From a sea of red, to a thin red line, to camouflaged elite soldiers, no organization has made a greater impact through history than the British Army.
The earliest accounts in the history books saw British soldiers as easy targets as they formed four man deep battle lines dressed in uniforms of red. With little formal training, outdated munitions, and sparse manpower they would answer to the whim of the Royal Courts in power at the time. Yet time and perseverance have made them one one of the worlds best modern armies.
Structure of the British Army
The British Army originally consisted of Foot Guards and the Infantry of the line. The Foot Guards provided protection for the Monarch and the Infantry, consisting of Regiments and Companies, fought battles wherever they were needed. The oldest Regiment of the Line, The Royal Scots Borderers, was formed in 1633, under King Charles I.
Before the eighteenth century artillery trains were set up under Royal Order, and then disbanded when they were no longer required. In May, 1716, under Royal Order from King George I, a more permanent artillery was raised, consisting of two companies of field artillery, each with one hundred men. By 1757 the Royal Regiment had increased in size to two battalions with twelve companies each, and by 1771 there were four Battalions, thirty-two companies of artillery and two invalid companies employed for garrison duties.
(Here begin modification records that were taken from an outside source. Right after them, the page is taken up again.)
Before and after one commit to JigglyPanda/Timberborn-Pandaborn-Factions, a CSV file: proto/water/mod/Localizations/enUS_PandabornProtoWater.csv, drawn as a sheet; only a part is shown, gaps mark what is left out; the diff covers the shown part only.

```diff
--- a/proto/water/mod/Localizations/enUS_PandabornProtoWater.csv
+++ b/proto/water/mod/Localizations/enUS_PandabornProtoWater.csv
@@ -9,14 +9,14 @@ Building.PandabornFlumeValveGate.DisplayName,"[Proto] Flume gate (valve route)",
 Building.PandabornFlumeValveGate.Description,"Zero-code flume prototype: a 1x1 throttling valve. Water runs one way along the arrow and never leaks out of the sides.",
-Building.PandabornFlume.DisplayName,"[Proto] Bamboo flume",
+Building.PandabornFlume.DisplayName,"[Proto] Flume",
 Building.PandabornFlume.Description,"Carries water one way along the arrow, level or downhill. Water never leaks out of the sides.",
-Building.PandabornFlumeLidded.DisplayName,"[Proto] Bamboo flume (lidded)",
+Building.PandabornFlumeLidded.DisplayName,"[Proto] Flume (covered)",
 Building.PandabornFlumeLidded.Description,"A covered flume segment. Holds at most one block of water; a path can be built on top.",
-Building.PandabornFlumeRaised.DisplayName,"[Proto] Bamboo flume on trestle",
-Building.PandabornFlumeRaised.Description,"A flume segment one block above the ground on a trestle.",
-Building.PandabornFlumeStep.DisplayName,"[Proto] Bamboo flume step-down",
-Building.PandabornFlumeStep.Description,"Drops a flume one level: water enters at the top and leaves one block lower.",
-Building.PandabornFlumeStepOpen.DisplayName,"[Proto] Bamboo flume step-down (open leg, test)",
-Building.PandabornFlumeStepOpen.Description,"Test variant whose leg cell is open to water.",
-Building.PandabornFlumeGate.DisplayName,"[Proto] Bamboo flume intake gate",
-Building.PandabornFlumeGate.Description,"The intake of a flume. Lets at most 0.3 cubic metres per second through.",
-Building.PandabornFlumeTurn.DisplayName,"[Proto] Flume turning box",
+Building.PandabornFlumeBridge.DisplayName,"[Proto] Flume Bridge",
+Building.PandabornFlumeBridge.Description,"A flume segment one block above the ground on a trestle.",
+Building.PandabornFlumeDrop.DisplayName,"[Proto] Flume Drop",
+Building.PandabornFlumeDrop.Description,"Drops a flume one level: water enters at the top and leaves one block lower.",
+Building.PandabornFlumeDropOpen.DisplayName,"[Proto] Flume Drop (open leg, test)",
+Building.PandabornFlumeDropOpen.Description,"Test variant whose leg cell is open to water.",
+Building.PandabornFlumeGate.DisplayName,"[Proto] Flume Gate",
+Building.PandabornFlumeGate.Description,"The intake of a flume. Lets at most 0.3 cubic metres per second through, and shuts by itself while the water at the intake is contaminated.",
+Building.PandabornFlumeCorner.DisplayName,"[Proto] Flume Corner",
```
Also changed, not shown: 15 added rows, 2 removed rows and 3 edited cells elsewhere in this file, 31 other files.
The first troops of horse artillery were formed in 1793 and in 1801 the Royal Irish Artillery was absorbed to help create twelve Royal Horse Artillery and one hundred Royal Artillery Companies in ten battalions. The country’s localization plan, created by Edward Cardwell, Secretary of State for War, 1873, helped to create a more permanent solution for increasing numbers for the British Army.
Tactics of the British Army
Infantry tactics changed through the years as British soldiers learned to fight against soldiers and warriors of many different countries. Some of the earliest battles fought by the British copied the tactics the Romans used; four men deep with the first line holding shields. The British army had no shields but the front line of soldiers would fire their rifles giving the lines behind time to reload.
The “thin red line” came in to being when Sir Colin Campbell, having little respect for Russian capabilities, thinned his regiment out at the Battle of Balaclava in October 1854. The Russian commander, thinking this a diversion and believing there must be more troops behind, made the decision to retreat.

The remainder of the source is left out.